When a government introduces a measure that will be expensive and which the evidence indicates will not work in the way that the government says it will, it is reasonable to ask is there another agenda.
In the previous attempt to introduce the Welfare Reform Bill Minister Porter said, “The community has a right to expect that taxpayer-funded welfare payments are not being used to fund drug and alcohol addiction.”
A similar sentiment has been expressed by Minister Ruston who said, “Taxpayers expect the government to ensure their money is being spent responsibly and that welfare recipients are using it to put food on the table, send the kids to school and pay the bills rather than on drugs.”
These views imply that all those on income support are illicit drug users and not making responsible decisions. In fact, an increase in Newstart will alleviate many from poverty, particularly single parents.
This Government has consistently and repeatedly tried to cut and restrict income support payments. The St Vincent de Paul Society, along with other welfare and health peak organisations have consistently opposed those cuts. This so-called trial is simply another attempt to restrict payments, whilst harassing the people who need them.
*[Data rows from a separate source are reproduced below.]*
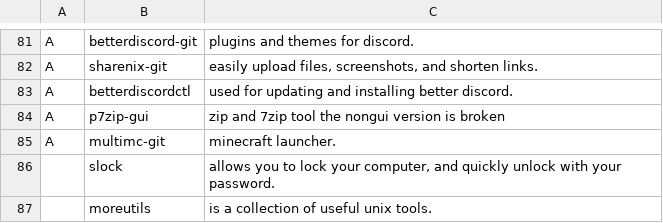
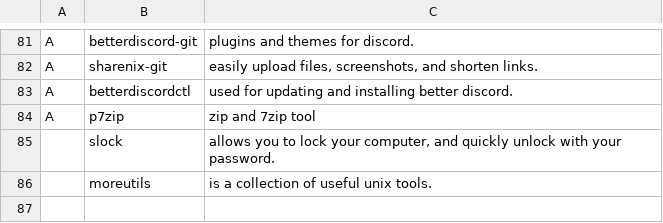
Before and after one commit to elwolf6/LARBS, a CSV file: progs.csv, drawn as a sheet; only a part is shown, gaps mark what is left out.

Commit message:
Update progs.csv

```diff
--- a/progs.csv
+++ b/progs.csv
@@ -83,4 +83,3 @@ A,sharenix-git,"easily upload files, screenshots, and shorten links."
 A,betterdiscordctl,"used for updating and installing better discord."
-A,p7zip-gui,"zip and 7zip tool the nongui version is broken"
-A,multimc-git,"minecraft launcher."
+A,p7zip,"zip and 7zip tool"
 ,slock,"allows you to lock your computer, and quickly unlock with your password."
```
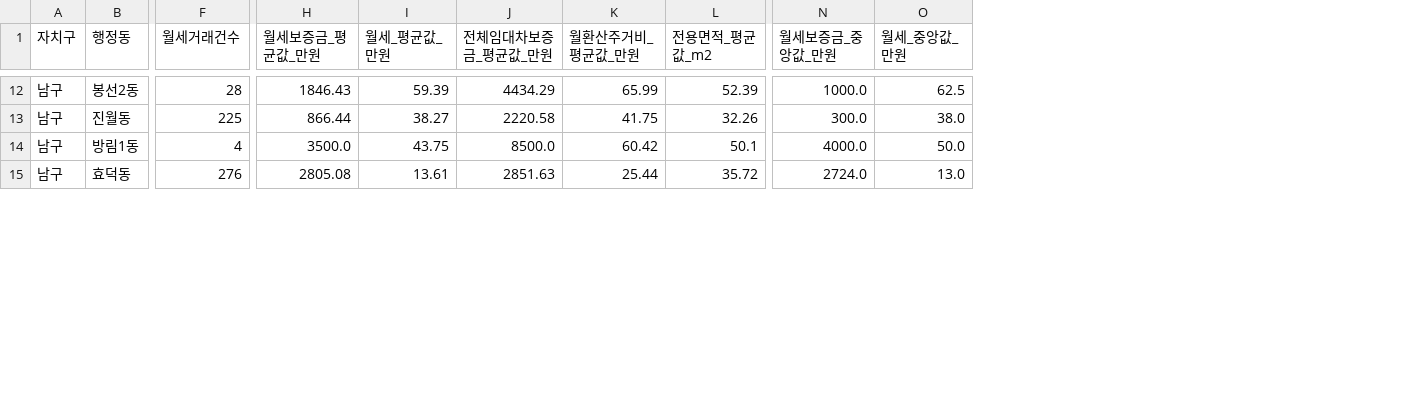
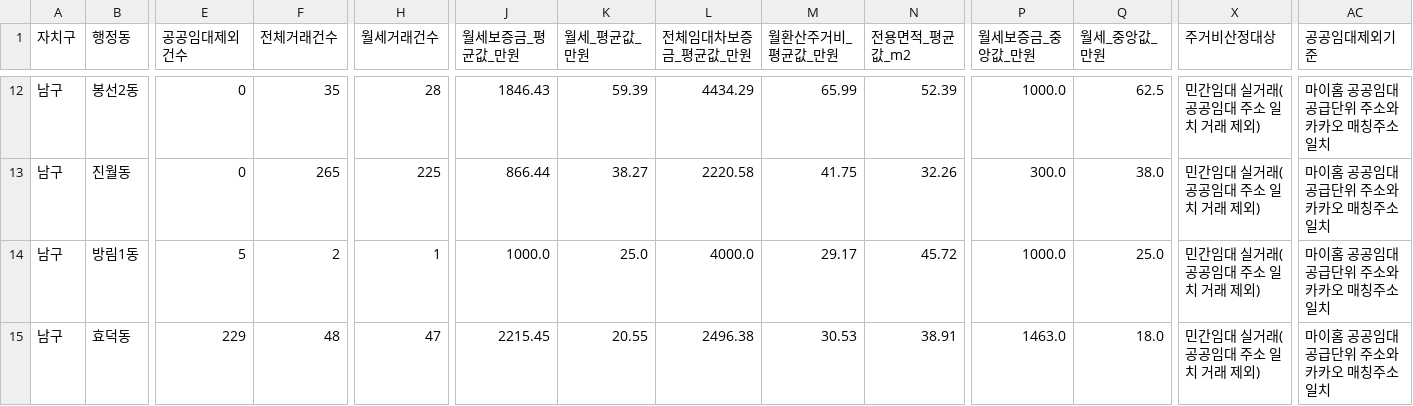
Before and after one commit to 2026-08-26/team_winter, a CSV file: data/processed/동별_주거비.csv, drawn as a sheet; only a part is shown, gaps mark what is left out; addresses are those after the commit; the diff covers the shown part only; the diff names each change by its address in the sheet, - before the commit and + after, or states it on an @@ line.

```diff
--- a/data/processed/동별_주거비.csv
+++ b/data/processed/동별_주거비.csv
+column E (공공임대제외건수), rows 12-15: 0 | 0 | 5 | 229
+column F (전체거래건수), rows 12-15: 35 | 265 | 2 | 48
+column X (주거비산정대상), rows 12-15: all 민간임대 실거래(공공임대 주소 일치 거래 제외)
+column AC (공공임대제외기준), rows 12-15: all 마이홈 공공임대 공급단위 주소와 카카오 매칭주소 일치
-H14 (월세거래건수): 4
+H14 (월세거래건수): 1
-J14 (월세보증금_평균값_만원): 3500.0
+J14 (월세보증금_평균값_만원): 1000.0
-K14 (월세_평균값_만원): 43.75
+K14 (월세_평균값_만원): 25.0
-L14 (전체임대차보증금_평균값_만원): 8500.0
+L14 (전체임대차보증금_평균값_만원): 4000.0
-M14 (월환산주거비_평균값_만원): 60.42
+M14 (월환산주거비_평균값_만원): 29.17
-N14 (전용면적_평균값_m2): 50.1
+N14 (전용면적_평균값_m2): 45.72
-P14 (월세보증금_중앙값_만원): 4000.0
+P14 (월세보증금_중앙값_만원): 1000.0
-Q14 (월세_중앙값_만원): 50.0
+Q14 (월세_중앙값_만원): 25.0
-H15 (월세거래건수): 276
+H15 (월세거래건수): 47
-J15 (월세보증금_평균값_만원): 2805.08
+J15 (월세보증금_평균값_만원): 2215.45
-K15 (월세_평균값_만원): 13.61
+K15 (월세_평균값_만원): 20.55
-L15 (전체임대차보증금_평균값_만원): 2851.63
+L15 (전체임대차보증금_평균값_만원): 2496.38
-M15 (월환산주거비_평균값_만원): 25.44
+M15 (월환산주거비_평균값_만원): 30.53
-N15 (전용면적_평균값_m2): 35.72
+N15 (전용면적_평균값_m2): 38.91
-P15 (월세보증금_중앙값_만원): 2724.0
+P15 (월세보증금_중앙값_만원): 1463.0
-Q15 (월세_중앙값_만원): 13.0
+Q15 (월세_중앙값_만원): 18.0
```
Also changed, not shown: 145 edited cells elsewhere in this file, data/processed/25개동_통합분석_주거재계산.csv, data/processed/청년주거환경_정책검토지역.csv, 21 other files.
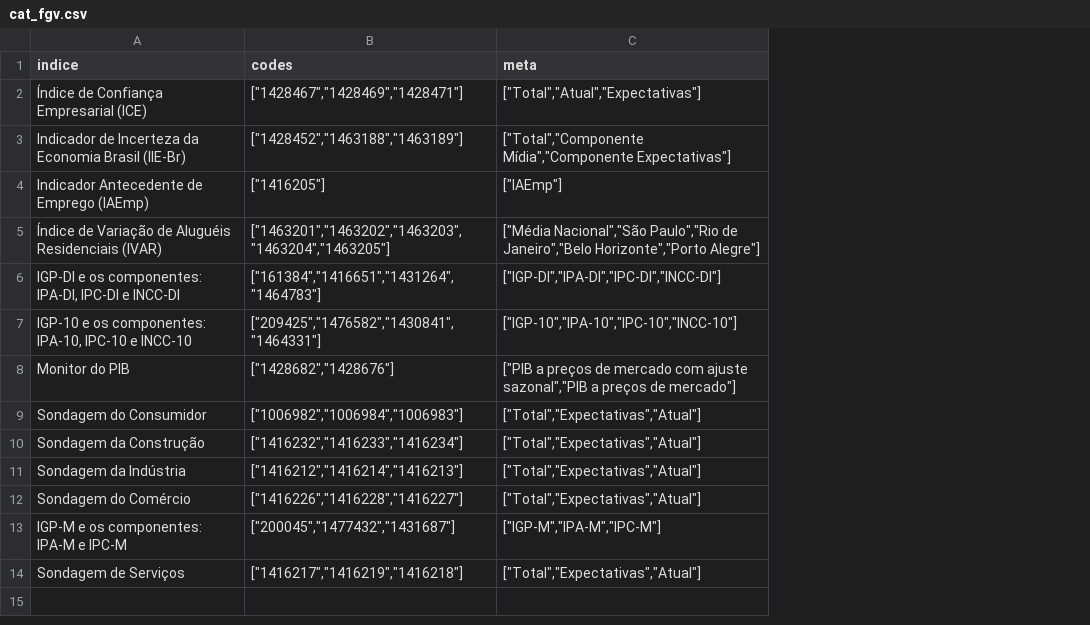
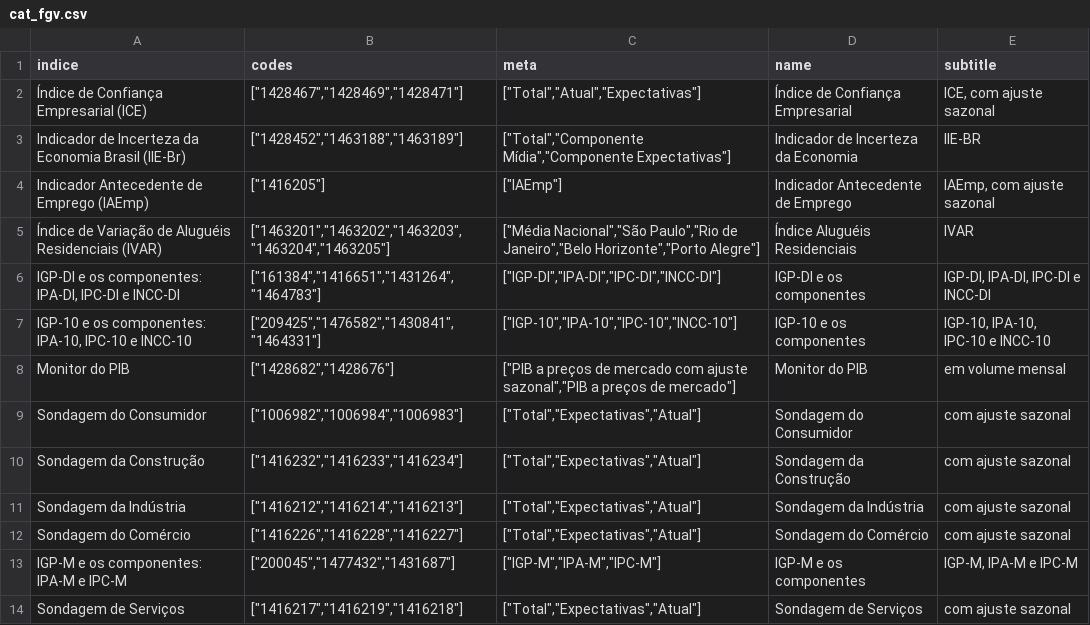
Before and after one commit to rpacco/morning-bot, a CSV file: src/fgv_ibre/cat_fgv.csv, drawn as a sheet; the diff names each change by its address in the sheet, - before the commit and + after, or states it on an @@ line.

```diff
--- a/src/fgv_ibre/cat_fgv.csv
+++ b/src/fgv_ibre/cat_fgv.csv
+column D (name), rows 2-14: Índice de Confiança Empresarial | Indicador de Incerteza da Economia | Indicador Antecedente de Emprego | Índice Aluguéis Residenciais | IGP-DI e os componentes | IGP-10 e os componentes | Monitor do PIB | Sondagem do Consumidor | Sondagem da Construção | Sondagem da Indústria | Sondagem do Comércio | IGP-M e os componentes | Sondagem de Serviços
+column E (subtitle), rows 2-14: ICE, com ajuste sazonal | IIE-BR | IAEmp, com ajuste sazonal | IVAR | IGP-DI, IPA-DI, IPC-DI e INCC-DI | IGP-10, IPA-10, IPC-10 e INCC-10 | em volume mensal | com ajuste sazonal | com ajuste sazonal | com ajuste sazonal | com ajuste sazonal | IGP-M, IPA-M e IPC-M | com ajuste sazonal
```
Also changed, not shown: 1 other file.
It also appears to be part of a wider agenda to blame people receiving income support for not being able to find work. This puts the blame for unemployment on those who are the victims of a system that is not currently producing enough paid jobs for everyone. Rather than blaming unemployed people, governments need to be working with the community and the unemployed to create more paid work and more real pathways to employment.